The port is the entry point for Caribbean bananas arriving into Europe, handling around 270,000 tonnes a year (70,000 tonnes from Guadeloupe and 200,000 from Martinique).
A spokesperson at managing authority the Grand Port Maritime of Dunkirk told France’s La Voix du Nord that it was still too early to get a complete assessment of the impact of the hurricanes. However, with an estimated 60 per cent of Martinique’s banana plantations and virtually the entire Guadeloupe industry affected, the port is facing a probable loss of almost 200,000 tonnes of traffic.
Last week Philippe Ruelle, CEO of the Union of Banana Groups of Martinique and Guadeloupe (UGPBAN), said it would take at least two years for the industry to get back on track.
“All the plants’ roots have been destroyed. Output will fall from 5,000 tonnes per week to 500 tonnes,” he said. “It will be nine months before cultivation starts up again, but the return to normal will take at least two years because plants will not become productive straight away.”
UGPBAN recently invested in a new packing line in Dunkirk as part of an initiative to label bananas with the Tricolor in order to highlight their French origin.

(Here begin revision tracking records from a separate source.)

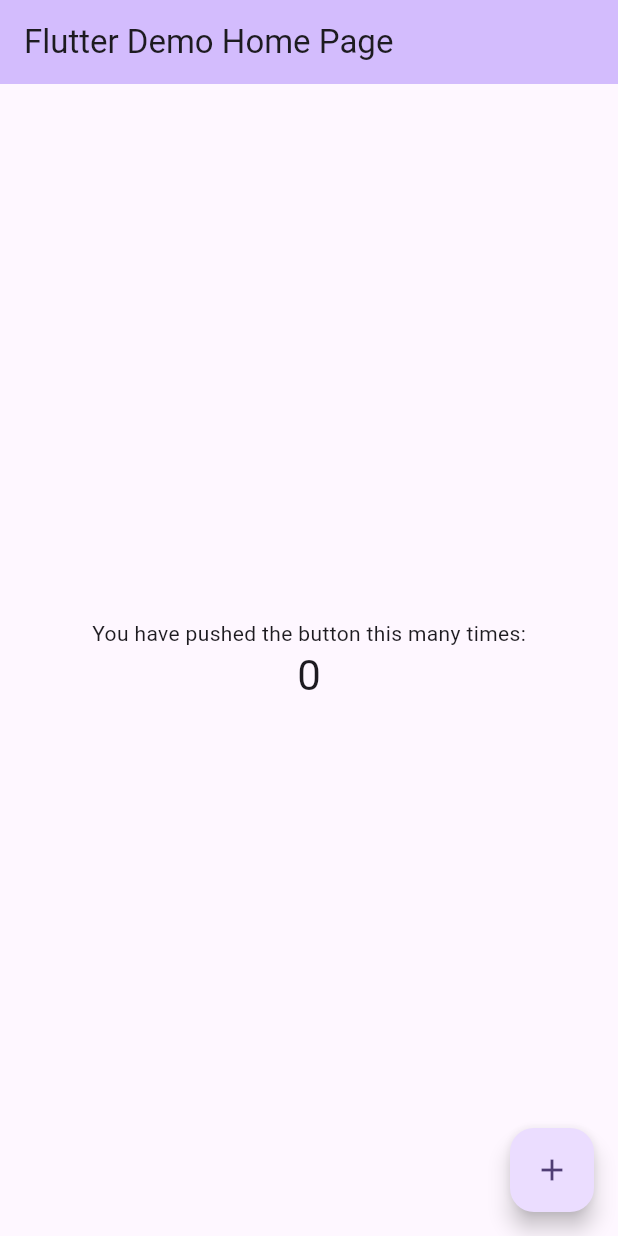
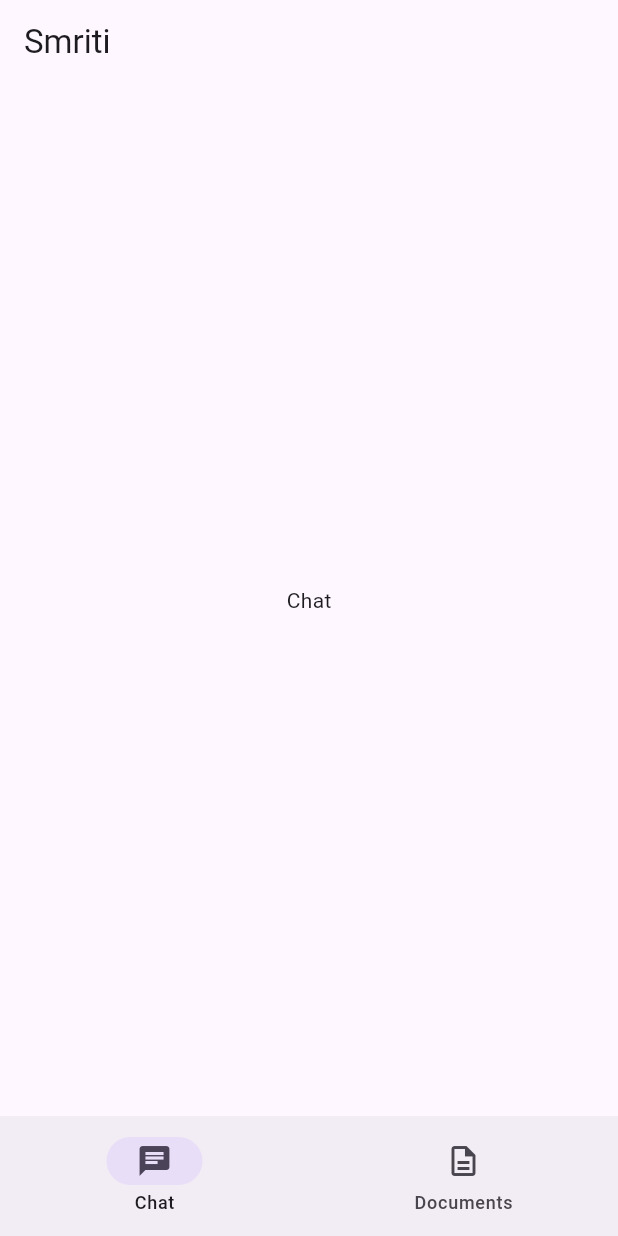
Before and after one commit to shashankguptadev/smriti, a Flutter app: the screen it shows after launch, on a phone screen of 412 x 824 dp. Run offline on Flutter 3.47's test engine with Material 3 defaults, Android fonts, the phone set to English and light mode, and no system bars.

Commit message:
feat: add Material 3 app shell with MultiProvider

```diff
--- /dev/null
+++ b/lib/app.dart
@@ -0,0 +1,26 @@
+import 'package:flutter/material.dart';
+import 'ui/screens/home_screen.dart';
+
+class SmritiApp extends StatelessWidget {
+  const SmritiApp({super.key});
+
+  @override
+  Widget build(BuildContext context) {
+    return MaterialApp(
+      title: 'Smriti',
+      debugShowCheckedModeBanner: false,
+      theme: ThemeData(
+        colorSchemeSeed: Colors.deepPurple,
+        useMaterial3: true,
+        brightness: Brightness.light,
+      ),
+      darkTheme: ThemeData(
+        colorSchemeSeed: Colors.deepPurple,
+        useMaterial3: true,
+        brightness: Brightness.dark,
+      ),
+      themeMode: ThemeMode.system,
+      home: const HomeScreen(),
+    );
+  }
+}
--- a/lib/main.dart
+++ b/lib/main.dart
@@ -1,122 +1,16 @@
 import 'package:flutter/material.dart';
+import 'package:provider/provider.dart';
+import 'app.dart';
 
 void main() {
-  runApp(const MyApp());
+  WidgetsFlutterBinding.ensureInitialized();
+  runApp(
+    MultiProvider(
+      providers: [
+        // Placeholder until Phase 2 providers are added.
+        Provider<String>.value(value: 'Smriti'),
+      ],
+      child: const SmritiApp(),
+    ),
+  );
 }
-
-class MyApp extends StatelessWidget {
-  const MyApp({super.key});
-
-  // This widget is the root of your application.
-  @override
-  Widget build(BuildContext context) {
-    return MaterialApp(
-      title: 'Flutter Demo',
-      theme: ThemeData(
-        // This is the theme of your application.
-        //
-        // TRY THIS: Try running your application with "flutter run". You'll see
-        // the application has a purple toolbar. Then, without quitting the app,
-        // try changing the seedColor in the colorScheme below to Colors.green
-        // and then invoke "hot reload" (save your changes or press the "hot
-        // reload" button in a Flutter-supported IDE, or press "r" if you used
-        // the command line to start the app).
-        //
-        // Notice that the counter didn't reset back to zero; the application
-        // state is not lost during the reload. To reset the state, use hot
-        // restart instead.
-        //
-        // This works for code too, not just values: Most code changes can be
-        // tested with just a hot reload.
-        colorScheme: ColorScheme.fromSeed(seedColor: Colors.deepPurple),
-      ),
-      home: const MyHomePage(title: 'Flutter Demo Home Page'),
-    );
-  }
-}
-
-class MyHomePage extends StatefulWidget {
-  const MyHomePage({super.key, required this.title});
-
-  // This widget is the home page of your application. It is stateful, meaning
-  // that it has a State object (defined below) that contains fields that affect
-  // how it looks.
-
-  // This class is the configuration for the state. It holds the values (in this
-  // case the title) provided by the parent (in this case the App widget) and
-  // used by the build method of the State. Fields in a Widget subclass are
-  // always marked "final".
-
-  final String title;
-
-  @override
-  State<MyHomePage> createState() => _MyHomePageState();
-}
-
-class _MyHomePageState extends State<MyHomePage> {
-  int _counter = 0;
-
-  void _incrementCounter() {
-    setState(() {
-      // This call to setState tells the Flutter framework that something has
-      // changed in this State, which causes it to rerun the build method below
-      // so that the display can reflect the updated values. If we changed
-      // _counter without calling setState(), then the build method would not be
-      // called again, and so nothing would appear to happen.
-      _counter++;
-    });
-  }
-
-  @override
-  Widget build(BuildContext context) {
-    // This method is rerun every time setState is called, for instance as done
-    // by the _incrementCounter method above.
-    //
-    // The Flutter framework has been optimized to make rerunning build methods
-    // fast, so that you can just rebuild anything that needs updating rather
-    // than having to individually change instances of widgets.
-    return Scaffold(
-      appBar: AppBar(
-        // TRY THIS: Try changing the color here to a specific color (to
-        // Colors.amber, perhaps?) and trigger a hot reload to see the AppBar
-        // change color while the other colors stay the same.
-        backgroundColor: Theme.of(context).colorScheme.inversePrimary,
-        // Here we take the value from the MyHomePage object that was created by
-        // the App.build method, and use it to set our appbar title.
-        title: Text(widget.title),
-      ),
-      body: Center(
-        // Center is a layout widget. It takes a single child and positions it
-        // in the middle of the parent.
-        child: Column(
-          // Column is also a layout widget. It takes a list of children and
-          // arranges them vertically. By default, it sizes itself to fit its
-          // children horizontally, and tries to be as tall as its parent.
-          //
-          // Column has various properties to control how it sizes itself and
-          // how it positions its children. Here we use mainAxisAlignment to
-          // center the children vertically; the main axis here is the vertical
-          // axis because Columns are vertical (the cross axis would be
-          // horizontal).
-          //
-          // TRY THIS: Invoke "debug painting" (choose the "Toggle Debug Paint"
-          // action in the IDE, or press "p" in the console), to see the
-          // wireframe for each widget.
-          mainAxisAlignment: MainAxisAlignment.center,
-          children: <Widget>[
-            const Text('You have pushed the button this many times:'),
-            Text(
-              '$_counter',
-              style: Theme.of(context).textTheme.headlineMedium,
-            ),
-          ],
-        ),
-      ),
-      floatingActionButton: FloatingActionButton(
-        onPressed: _incrementCounter,
-        tooltip: 'Increment',
-        child: const Icon(Icons.add),
-      ), // This trailing comma makes auto-formatting nicer for build methods.
-    );
-  }
-}
--- /dev/null
+++ b/lib/ui/screens/home_screen.dart
@@ -0,0 +1,47 @@
+import 'package:flutter/material.dart';
+
+/// Root screen with a Material 3 [NavigationBar] switching between
+/// the Chat and Documents tabs.
+class HomeScreen extends StatefulWidget {
+  const HomeScreen({super.key});
+
+  @override
+  State<HomeScreen> createState() => _HomeScreenState();
+}
+
+class _HomeScreenState extends State<HomeScreen> {
+  int _selectedIndex = 0;
+
+  static const List<Widget> _pages = <Widget>[
+    Center(child: Text('Chat')),
+    Center(child: Text('Documents')),
+  ];
+
+  @override
+  Widget build(BuildContext context) {
+    return Scaffold(
+      appBar: AppBar(title: const Text('Smriti')),
+      body: _pages[_selectedIndex],
+      bottomNavigationBar: NavigationBar(
+        selectedIndex: _selectedIndex,
+        onDestinationSelected: (int index) {
+          setState(() {
+            _selectedIndex = index;
+          });
+        },
+        destinations: const <NavigationDestination>[
+          NavigationDestination(
+            icon: Icon(Icons.chat_outlined),
+            selectedIcon: Icon(Icons.chat),
+            label: 'Chat',
+          ),
+          NavigationDestination(
+            icon: Icon(Icons.description_outlined),
+            selectedIcon: Icon(Icons.description),
+            label: 'Documents',
+          ),
+        ],
+      ),
+    );
+  }
+}
```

Ruelle said the production line would continue to run in spite of the lower volume.